Cementitious materials are included in the design of many geological disposal facilities for radioactive wastes, including the Nirex Reference Vault Backfill (NRVB). As part of a larger programme of work for Radioactive Waste Management Limited (RWM) to assess NRVB performance, Quintessa produced reactive-transport models to simulate its reaction with different groundwater compositions. Variant cases were also produced to explore the effect of model assumptions on the predicted behaviour of the backfill.
The results of this work have been published in a paper authored by James Wilson, Steven Benbow and Richard Metcalfe. Depending on groundwater composition, potential cement alteration pathways included: carbonation; external sulphate attack; chloride attack; the formation of magnesium-rich solids; and the precipitation of secondary aluminosilicate minerals.
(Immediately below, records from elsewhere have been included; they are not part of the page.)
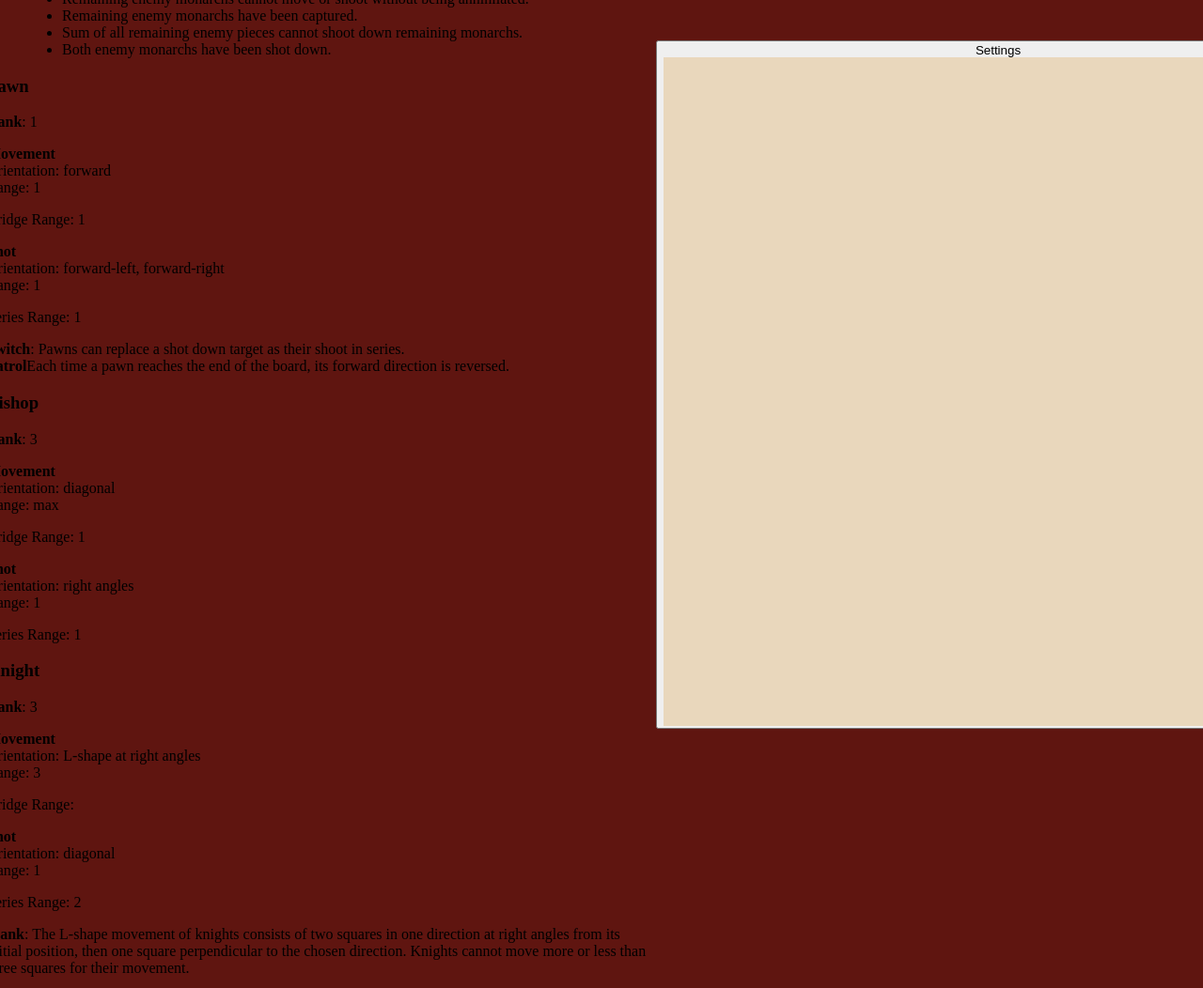
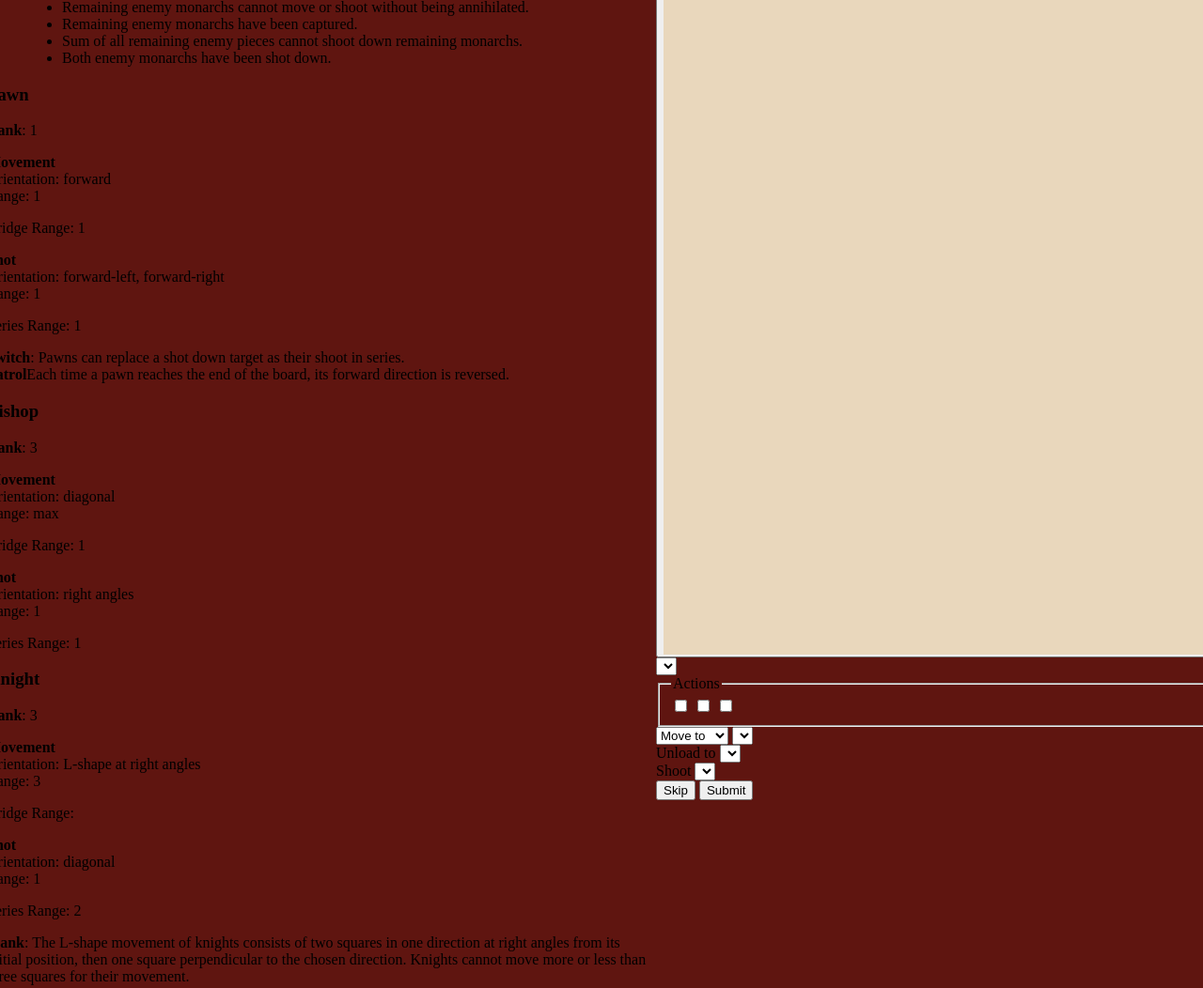
Before and after one commit to SmKou/shooters-chess, a website built with Vite: page index.html in a window 1280 px wide. Shown: the top 1052 px of the page at 94% size. Built offline with nearby package versions, Linux system fonts and the light colour scheme.

Commit message:
Add input controls for moves

```diff
--- a/index.html
+++ b/index.html
@@ -27,13 +27,13 @@
                 <h3>Introduction</h3>
                 <p>On your turn, enter positions of your pieces to select them. Then fill out the corresponding fields. You can enter positions for movement (<em>move to</em>) and/or shot (<em>shoot</em>). If unloading (<em>unload to</em>) a piece, meaning to give its rank to an adjacent piece, this will replace either movement or shot.</p>
                 <p><strong>Input</strong></p>
-                <p>You will notice that selecting a piece uses a dropdown, so you can only select your pieces left on the board, uncaptured. The available positions will include any pieces you've captured.</p>
-                <p>You need not worry about entering the correct order for a move. If it's wrong, a message will appear, detailing the mistake. As you fill out the fields for your move, you will notice other fields become disabled as you cannot have more than one movement and shot per turn. To re-enable the field(s), delete one of your entries.</p>
+                <p>You will notice that selecting any piece uses a dropdown, so you can only select your pieces left on the board, uncaptured. The available positions will include any pieces you've captured.</p>
+                <p>You need not worry about entering the correct order for a move. If it's wrong, a message will appear, detailing the mistake. As you fill out the fields for your move, you will notice other fields become disabled as you cannot have more than one movement and shot per turn, or an unload to replace either. To re-enable the field(s), uncheck one of your selections.</p>
                 <p>If you'd like to change settings of the game, such as graphics, how positions are denoted, and the players, click the settings button in the top right corner of input.</p>
                 <p><em>Note</em>: If you're going to sacrifice your king to use his bomber ability, enter either the position that he starts at or the position he moves to.</p>
                 <p><strong>Board</strong></p>
                 <p>Each piece will have its rank in the top-right corner of its square. A piece can only shoot down a piece of its rank or lower, otherwise its rank is subtracted from the rank of the shot piece.</p>
-                <p>When you enter the position of the piece you'll be using for your move, it will become selected on the board and will show you possible movements and shots.</p>
+                <p>When you enter the position of the piece you'll be using for your move, it will become selected on the board and will show you possible movements and shots. The selection of pieces for the fields will also update.</p>
             </div>
             <div>
                 <h3>Terminology</h3>
@@ -252,14 +252,48 @@
         </section>
     </main>
     <footer>
-        <div class="player-input">
+        <section id="move">
             <h3 id="player-lbl"></h3>
             <button id="settings-btn">
                 <span class="btn-text">Settings</span>
                 <canvas id="settings-btn-img" width="36" height="36"></canvas>
             </button>
-        </div>
-        <div class="move-input"></div>
+        </section>
+        <section id="computer-output"></section>
+        <section id="player-input">
+            <div class="move-input">
+                <select id="positions-opt"></select>
+                <div class="move-actions">
+                    <fieldset>
+                        <legend>Actions</legend>
+                        <input id="movement" name="actions" type="checkbox" value="movement" />
+                        <input id="unload" name="actions" type="checkbox" value="unload" />
+                        <input id="shot" name="actions" type="checkbox" value="shot" />
+                    </fieldset>
+                </div>
+                <div id="movement-input">
+                    <select id="movement-opt">
+                        <option value="moveto" selected>Move to</option>
+                        <option value="bridge">Bridge</option>
+                        <option value="unbridge">Unbridge</option>
+                    </select>
+                    <select id="dest-opt"></select>
+                </div>
+                <div id="unloading-input">
+                    <span>Unload to</span>
+                    <select id="unloading-opt"></select>
+                </div>
+                <div id="shot-input">
+                    <span>Shoot</span>
+                    <select id="shooting-opt"></select>
+                </div>
+            </div>
+            <div class="message"></div>
+            <div class="move-confirmation">
+                <button id="skip-move-btn">Skip</button>
+                <button id="ipt-move-btn">Submit</button>
+            </div>
+        </section>
     </footer>
     <script type="module" src="/main.js"></script>
   </body>
```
In general, the models suggest that the pore space in backfill associated with radioactive waste disposal systems is likely to become clogged (to some degree) over time close to backfill-rock interfaces resulting in a reduction in capacity for solute transport and thus radionuclide release. The paper discussed the implications of the work and identifies potential areas for further research.